Hanna Mroczek from Dziewuchy Dziewuchom Irlandia explains the current abortion law situation in Poland and talks about activism it triggered
This is a guest post by Hanna Mroczek from Dziewuchy Dziewuchom Irlandia, Irish chapter of international activist group protesting the current developments around reproductive rights in Poland
Poland is slowly moving towards nationalist and right wing tendencies. Polish Catholics are feeling “oppressed”, because of the drive for equality of some of their compatriots they don’t feel worthy of the name, and as a result are pushing for radicalisation of many aspects of social life.
First, the ruling party Law and Justice is against the Council of Europe Convention on preventing and combating violence against women and domestic violence. The Parliament ratified the convention in April 2015 but as authorities claim it goes against “traditional Catholic values”, it hasn’t been implemented.
Second, unlike most European Union countries, Poland does not legally recognise any form of same-sex unions. The government reserves the right to forbid couples from getting married abroad, doesn’t accept valid marriage certificates and makes it more difficult to obtain citizenship for children of same-sex couples.
All that wasn’t enough. Now they are making moves to threaten women’s reproductive rights, their right to health and bodily autonomy.
Right now in Poland we have a kind of “trade-off” regarding abortion rights. Abortion is legal only in three cases:
1. When the woman’s life or health is endangered by the continuation of pregnancy;
2. When the pregnancy is a result of a criminal act;

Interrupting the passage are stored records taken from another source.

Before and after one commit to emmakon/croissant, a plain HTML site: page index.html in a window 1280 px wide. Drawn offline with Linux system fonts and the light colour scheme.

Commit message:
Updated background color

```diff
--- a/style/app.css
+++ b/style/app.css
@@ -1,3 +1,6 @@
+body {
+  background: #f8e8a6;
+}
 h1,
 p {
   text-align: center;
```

3. When the fetus is seriously malformed.
However, lawmakers also introduced a “conscience clause”, where doctors are allowed to refuse medical treatment if it’s in disagreement with their “moral compass”. Furthermore, current law doesn’t require such a doctor to indicate an alternative healthcare provider, leaving women stranded, going against the clock to find a doctor and be allowed legal abortion.
This situation has led to serious human and patient rights’ abuses: from harassment of raped girls to the cases which rendered women sterile because of refusal to provide abortion or where babies were born which were never going to survive outside the womb. All of those instances qualified for legal abortion, but choice was taken away from women and so in some cases they were forced to see their babies die an agonising death. If abortion is murder, as pro-life activists like to call it, then I don’t know what kind of sadistic satisfaction they have in such situations.

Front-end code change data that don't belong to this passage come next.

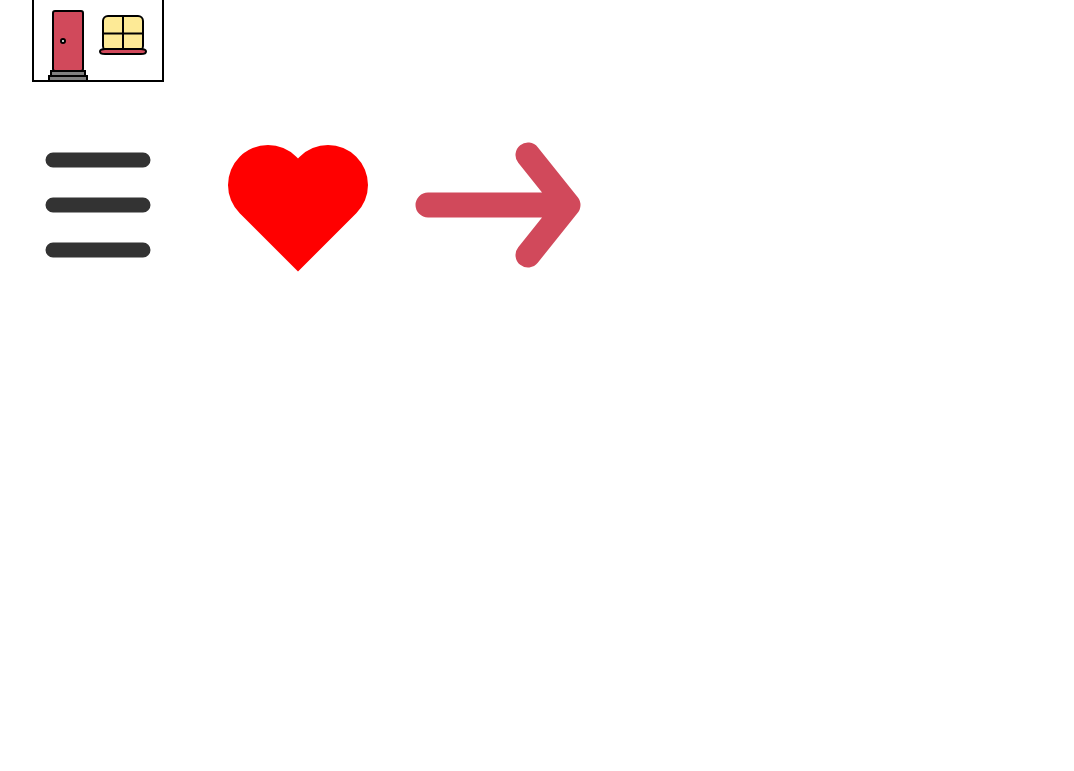
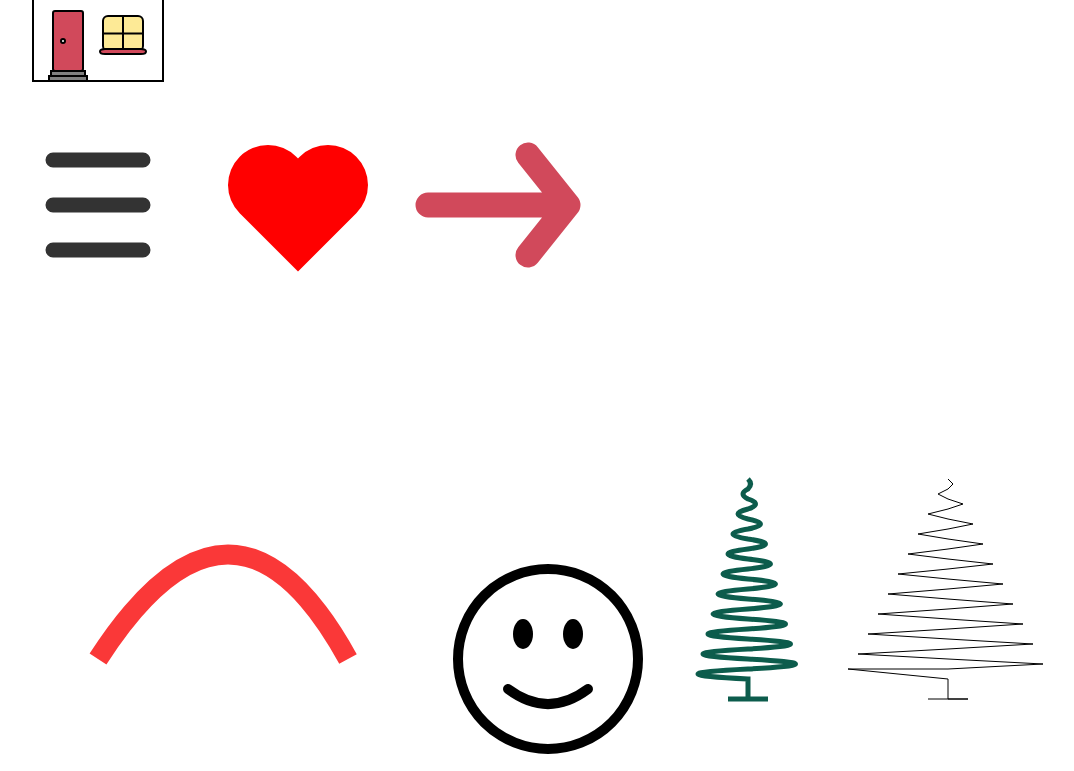
Before and after one commit to fogjoe/learn-svg, a React (Vite) app: page / in a window 1280 px wide. Shown: the part 919-1690 px from the top of the page, without its empty margins (10-1084 px from the left). Before the commit the page ends 1236 px from the top, so only its background shows below. Built offline with nearby package versions, Linux system fonts and the light colour scheme.

Commit message:
feat: learn QuadraticBezierCurve

```diff
--- a/src/App.jsx
+++ b/src/App.jsx
@@ -3,6 +3,7 @@ import ChristmasTree from './components/ChristmasTree'
 import House from './components/House'
 import Line from './components/Line'
 import PathLesson from './components/PathLesson'
+import QuadraticBezierCurve from './components/QuadraticBezierCurve'
 // import './App.css'
 import './svg.css'
 
@@ -32,6 +33,8 @@ function App() {
       <House />
       {/* learn path */}
       <PathLesson />
+      {/* QuadraticBezierCurve */}
+      <QuadraticBezierCurve />
     </div>
   )
 }
--- /dev/null
+++ b/src/components/QuadraticBezierCurve.jsx
@@ -0,0 +1,94 @@
+import React, { memo } from 'react'
+
+const QuadraticBezierCurve = memo(() => {
+  return (
+    <div>
+      <svg width={450} height={450}>
+        <path
+          d="M 100 350 Q 235 141 350 350"
+          stroke="#fa3838"
+          strokeWidth={20}
+          fill="none"
+        />
+      </svg>
+
+      <svg width={200} height={200} viewBox="-100 -100 200 200">
+        <circle cx={0} cy={0} r={90} fill="none" stroke="black" strokeWidth={10} />
+        <ellipse cx={-25} cy={-25} rx={10} ry={15} />
+        <ellipse cx={25} cy={-25} rx={10} ry={15} />
+        <path d="M -40,30 Q 0,60 40,30" fill="none" stroke="black" strokeWidth={10} strokeLinecap="round" />
+      </svg>
+
+      <svg width="200" height="400" viewBox="-100 -200 200 400">
+        <path
+          d="
+      M 0 -80
+      Q 5 -75 0 -70
+      Q -10 -65 0 -60
+      Q 15 -55 0 -50
+      Q -20 -45 0 -40
+      Q 25 -35 0 -30
+      Q -30 -25 0 -20
+      Q 35 -15 0 -10
+      Q -40 -5 0 0
+      Q 45 5 0 10
+      Q -50 15 0 20
+      Q 55 25 0 30
+      Q -60 35 0 40
+      Q 65 45 0 50
+      Q -70 55 0 60
+      Q 75 65 0 70
+      Q -80 75 0 80
+      Q 85 85 0 90
+      Q -90 95 0 100
+      Q 95 105 0 110
+      Q -100 115 0 120
+      L 0 140
+      L 20 140
+      L -20 140"
+          fill="none"
+          stroke="#0C5C4C"
+          stroke-width="5"
+        />
+      </svg>
+
+      <svg
+        width="200"
+        height="400"
+        viewBox="-100 -200 200 400"
+      >
+        <path
+          d="
+      M 0 -80
+      L 5 -75 L 0 -70
+      L -10 -65 L 0 -60
+      L 15 -55 L 0 -50
+      L -20 -45 L 0 -40
+      L 25 -35 L 0 -30
+      L -30 -25 L 0 -20
+      L 35 -15 L 0 -10
+      L -40 -5 L 0 0
+      L 45 5 L 0 10
+      L -50 15 L 0 20
+      L 55 25 L 0 30
+      L -60 35 L 0 40
+      L 65 45 L 0 50
+      L -70 55 L 0 60
+      L 75 65 L 0 70
+      L -80 75 L 0 80
+      L 85 85 L 0 90
+      L -90 95 L 0 100
+      L 95 105 L 0 110
+      L -100 110 L 0 120
+      L 0 140
+      L 20 140
+      L -20 140"
+          fill="none"
+          stroke="black"
+        />
+      </svg>
+    </div>
+  )
+})
+
+export default QuadraticBezierCurve
```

Currently, a pro-life organisation is collecting signatures under a draft law banning abortion in all circumstances apart from when there is an immediate threat to woman’s life. The bill proposes to introduce a new crime, “prenatal murder”, and punish women and healthcare providers who terminate pregnancy with up to five years in prison.
At the moment, Poland has one of the lowest maternal mortality rates in Europe, at 3 per 100,000. That’s something to be proud of! However, if we look at child mortality, the numbers are grimmer: 4.5 per 1,000. To translate it into real-life numbers: as it’s estimated that 360-380,000 children are born in Poland every year, it means that 1,620 infants die every year, and that around 10 women die in or around childbirth.
Every life lost is one too many.
While those deaths occur not only due to the abuse of women’s rights, the numbers do beg the question why the Polish government is so fixated on saving a fetus when there is clearly much to be done in saving already born children and grown-up human beings.
We are afraid that restricting already very strict abortion laws in Poland will result in more maternal deaths and more infant deaths. We are afraid that the legislation will lead to doctors’ reluctance to start life-saving procedures on time, out of fear of prosecution. We are afraid that the criminalisation of abortion will lead to investigation and, potentially, prosecution of miscarriages.
The legislation has been now widely supported by politicians from Law and Justice party, including its leader Jaroslaw Kaczynski and prime minister Beata Szydlo. The Polish Catholic Church issued a special Pastoral letter supporting “Stop Abortion!” initiative that was read in every church in Poland. The current government is under constant pressure from the Church to introduce legislation abusing and restricting rights of women, non-binary people and other-than-heterosexual relationships.
As a result of this situation, a social activist group emerged – Dziewuchy Dziewuchom. Although only set up on 1 April 2016, the group already has more than 100,000 members and supporters. Polish women from around the world are organising protests and manifestations, anything that is in our power to stop this from happening.
We are working alongside various groups such as Ratujmy Kobiety (Save the Women), not only to stop the change in legislation but also to abolish the “conscience clause” and maybe even liberalise the current abortion law.
We are fighting so that women’s right to life, health and bodily autonomy is respected and protected.
Data on maternal and infant mortality: Human Development Index 2015.
The picture is courtesy of Dziewuchy Dziewuchom Irlandia. It was taken during a pro-choice demo outside the Polish Embassy in Dublin, Ireland on 9 April 2016. It shows protesters on the pavement, holding placards with slogans: “Keep your laws off my body”, “Solidarity with Polish Women” and similar.
Editor’s note: this post was amended on 29 April 2016 to remove the reference to hydrocephalus as a condition that causes an agonising death of a baby shortly after birth, which was inaccurate. – ANIA